Using the listing below, keep only the lines with the word "href" and copy them.

*Input data*
○ ○ ○

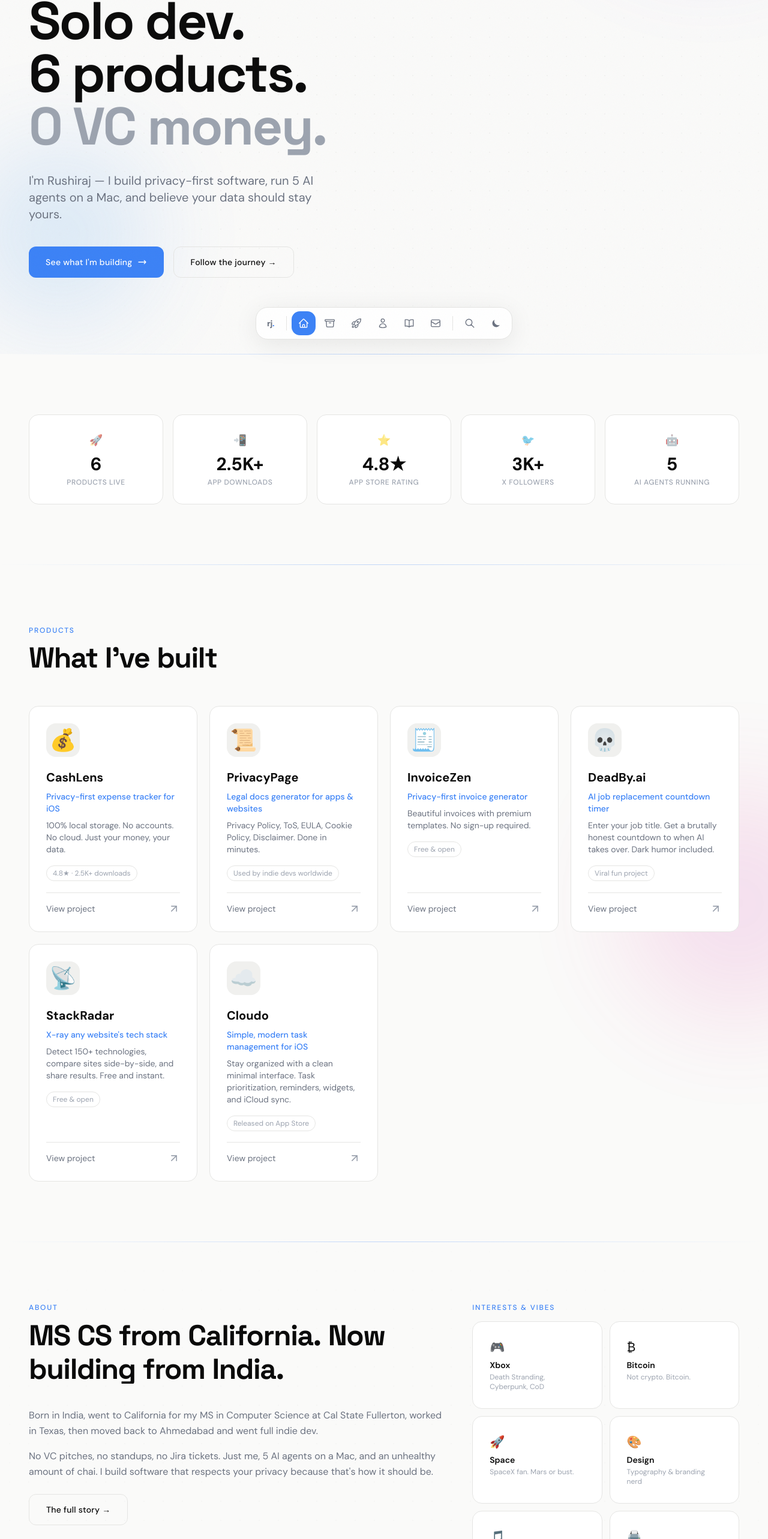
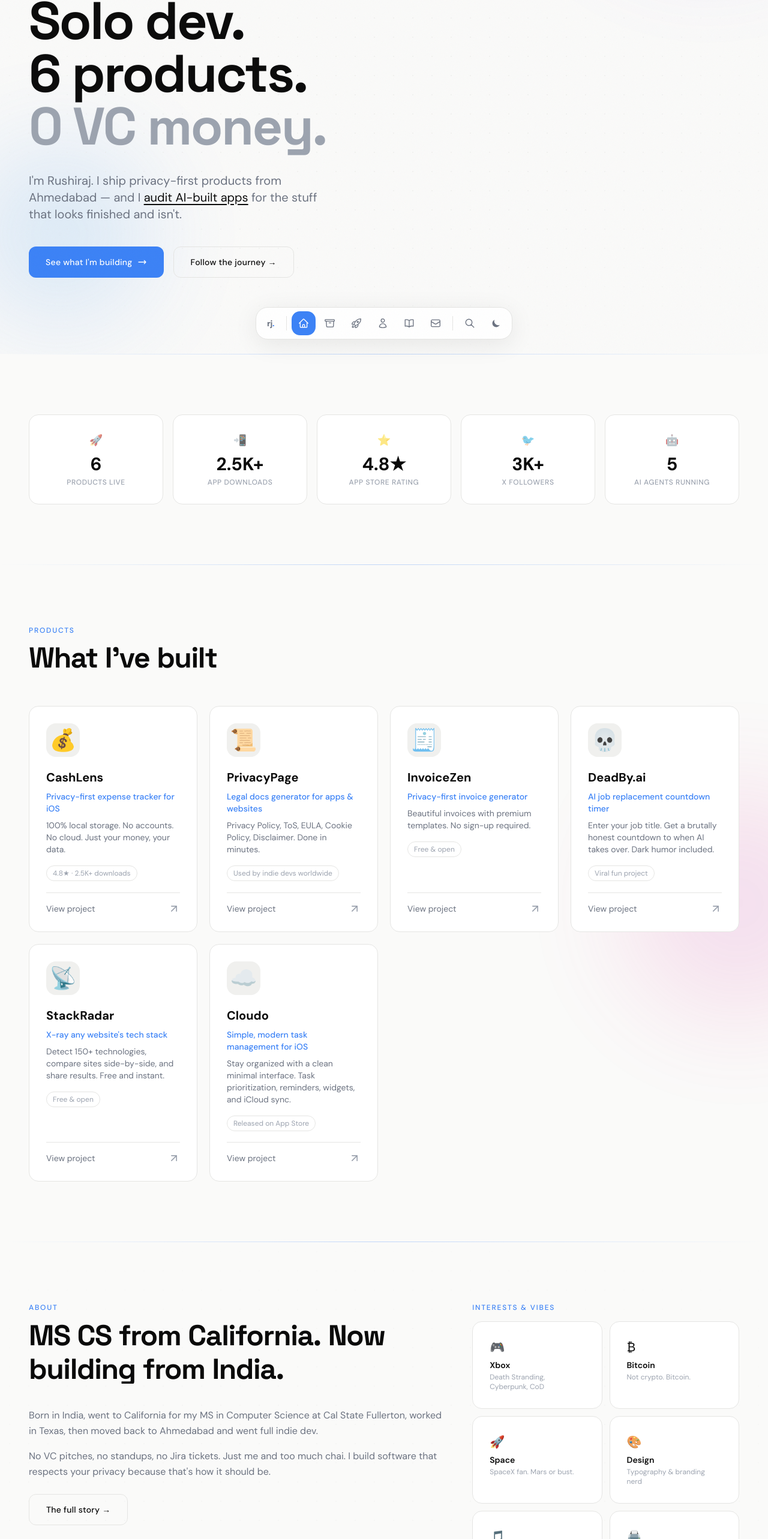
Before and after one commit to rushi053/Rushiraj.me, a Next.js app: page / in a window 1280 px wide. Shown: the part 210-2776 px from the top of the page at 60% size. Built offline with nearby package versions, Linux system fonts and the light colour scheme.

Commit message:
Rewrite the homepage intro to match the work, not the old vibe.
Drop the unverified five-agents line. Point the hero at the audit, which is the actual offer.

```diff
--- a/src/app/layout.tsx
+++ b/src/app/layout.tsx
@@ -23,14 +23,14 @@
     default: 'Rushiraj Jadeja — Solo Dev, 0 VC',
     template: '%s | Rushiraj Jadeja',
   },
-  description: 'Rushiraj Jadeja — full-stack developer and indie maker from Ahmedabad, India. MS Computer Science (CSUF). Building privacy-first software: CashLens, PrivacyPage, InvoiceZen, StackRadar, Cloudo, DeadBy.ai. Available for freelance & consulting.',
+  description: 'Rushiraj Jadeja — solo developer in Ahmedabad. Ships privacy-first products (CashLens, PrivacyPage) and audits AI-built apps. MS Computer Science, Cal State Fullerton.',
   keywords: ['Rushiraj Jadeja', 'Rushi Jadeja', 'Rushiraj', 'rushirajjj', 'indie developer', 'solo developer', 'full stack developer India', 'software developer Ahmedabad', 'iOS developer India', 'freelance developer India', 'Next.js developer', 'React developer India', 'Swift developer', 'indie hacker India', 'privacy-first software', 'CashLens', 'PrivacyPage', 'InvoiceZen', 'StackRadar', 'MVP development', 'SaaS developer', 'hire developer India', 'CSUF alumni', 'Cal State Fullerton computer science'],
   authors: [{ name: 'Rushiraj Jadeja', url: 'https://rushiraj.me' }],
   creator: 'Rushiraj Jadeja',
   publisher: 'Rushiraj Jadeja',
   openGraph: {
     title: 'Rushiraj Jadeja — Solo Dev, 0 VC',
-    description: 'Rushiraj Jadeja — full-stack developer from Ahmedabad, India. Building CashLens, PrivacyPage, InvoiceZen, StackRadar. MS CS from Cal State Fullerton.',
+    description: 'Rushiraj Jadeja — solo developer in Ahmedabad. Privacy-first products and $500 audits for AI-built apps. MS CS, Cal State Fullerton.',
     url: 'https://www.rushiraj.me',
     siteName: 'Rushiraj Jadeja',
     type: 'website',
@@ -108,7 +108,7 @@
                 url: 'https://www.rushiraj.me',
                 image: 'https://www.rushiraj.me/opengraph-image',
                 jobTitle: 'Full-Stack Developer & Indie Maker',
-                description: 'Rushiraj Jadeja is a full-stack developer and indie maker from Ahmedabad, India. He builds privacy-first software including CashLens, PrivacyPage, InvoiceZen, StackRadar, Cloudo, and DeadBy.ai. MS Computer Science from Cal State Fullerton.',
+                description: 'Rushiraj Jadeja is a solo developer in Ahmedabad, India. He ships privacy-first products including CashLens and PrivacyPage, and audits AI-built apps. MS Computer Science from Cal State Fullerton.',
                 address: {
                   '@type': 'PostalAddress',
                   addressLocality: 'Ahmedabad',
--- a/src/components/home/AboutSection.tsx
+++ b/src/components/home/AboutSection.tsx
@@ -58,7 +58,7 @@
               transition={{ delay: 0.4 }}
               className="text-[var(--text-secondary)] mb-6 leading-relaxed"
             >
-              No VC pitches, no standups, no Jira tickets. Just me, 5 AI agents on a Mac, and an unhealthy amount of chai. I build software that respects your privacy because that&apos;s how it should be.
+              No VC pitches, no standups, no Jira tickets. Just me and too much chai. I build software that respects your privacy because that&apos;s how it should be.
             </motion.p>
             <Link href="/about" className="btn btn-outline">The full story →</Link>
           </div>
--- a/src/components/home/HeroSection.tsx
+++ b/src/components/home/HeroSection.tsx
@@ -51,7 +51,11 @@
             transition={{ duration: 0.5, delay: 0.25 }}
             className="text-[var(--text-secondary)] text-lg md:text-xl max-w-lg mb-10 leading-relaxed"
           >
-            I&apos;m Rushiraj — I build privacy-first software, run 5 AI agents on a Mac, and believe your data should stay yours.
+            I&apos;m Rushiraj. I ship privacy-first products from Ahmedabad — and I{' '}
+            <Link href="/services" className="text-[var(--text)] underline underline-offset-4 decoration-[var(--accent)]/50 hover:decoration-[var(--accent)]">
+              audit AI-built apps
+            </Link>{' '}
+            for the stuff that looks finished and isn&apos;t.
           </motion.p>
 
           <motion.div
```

○ ○ ○

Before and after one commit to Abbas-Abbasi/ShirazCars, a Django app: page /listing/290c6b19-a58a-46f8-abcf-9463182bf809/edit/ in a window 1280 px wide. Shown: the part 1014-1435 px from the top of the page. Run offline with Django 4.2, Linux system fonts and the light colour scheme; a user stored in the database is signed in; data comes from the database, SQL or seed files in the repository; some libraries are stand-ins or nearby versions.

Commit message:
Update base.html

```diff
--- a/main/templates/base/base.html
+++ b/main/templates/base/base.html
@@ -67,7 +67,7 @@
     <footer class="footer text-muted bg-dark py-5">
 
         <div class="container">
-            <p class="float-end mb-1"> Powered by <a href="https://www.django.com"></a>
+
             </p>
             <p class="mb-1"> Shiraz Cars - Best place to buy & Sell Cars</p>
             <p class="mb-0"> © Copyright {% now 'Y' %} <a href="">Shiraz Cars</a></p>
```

○ ○ ○

*Task result*
             <Link href="/about" className="btn btn-outline">The full story →</Link>
+            <Link href="/services" className="text-[var(--text)] underline underline-offset-4 decoration-[var(--accent)]/50 hover:decoration-[var(--accent)]">
-            <p class="float-end mb-1"> Powered by <a href="https://www.django.com"></a>
             <p class="mb-0"> © Copyright {% now 'Y' %} <a href="">Shiraz Cars</a></p>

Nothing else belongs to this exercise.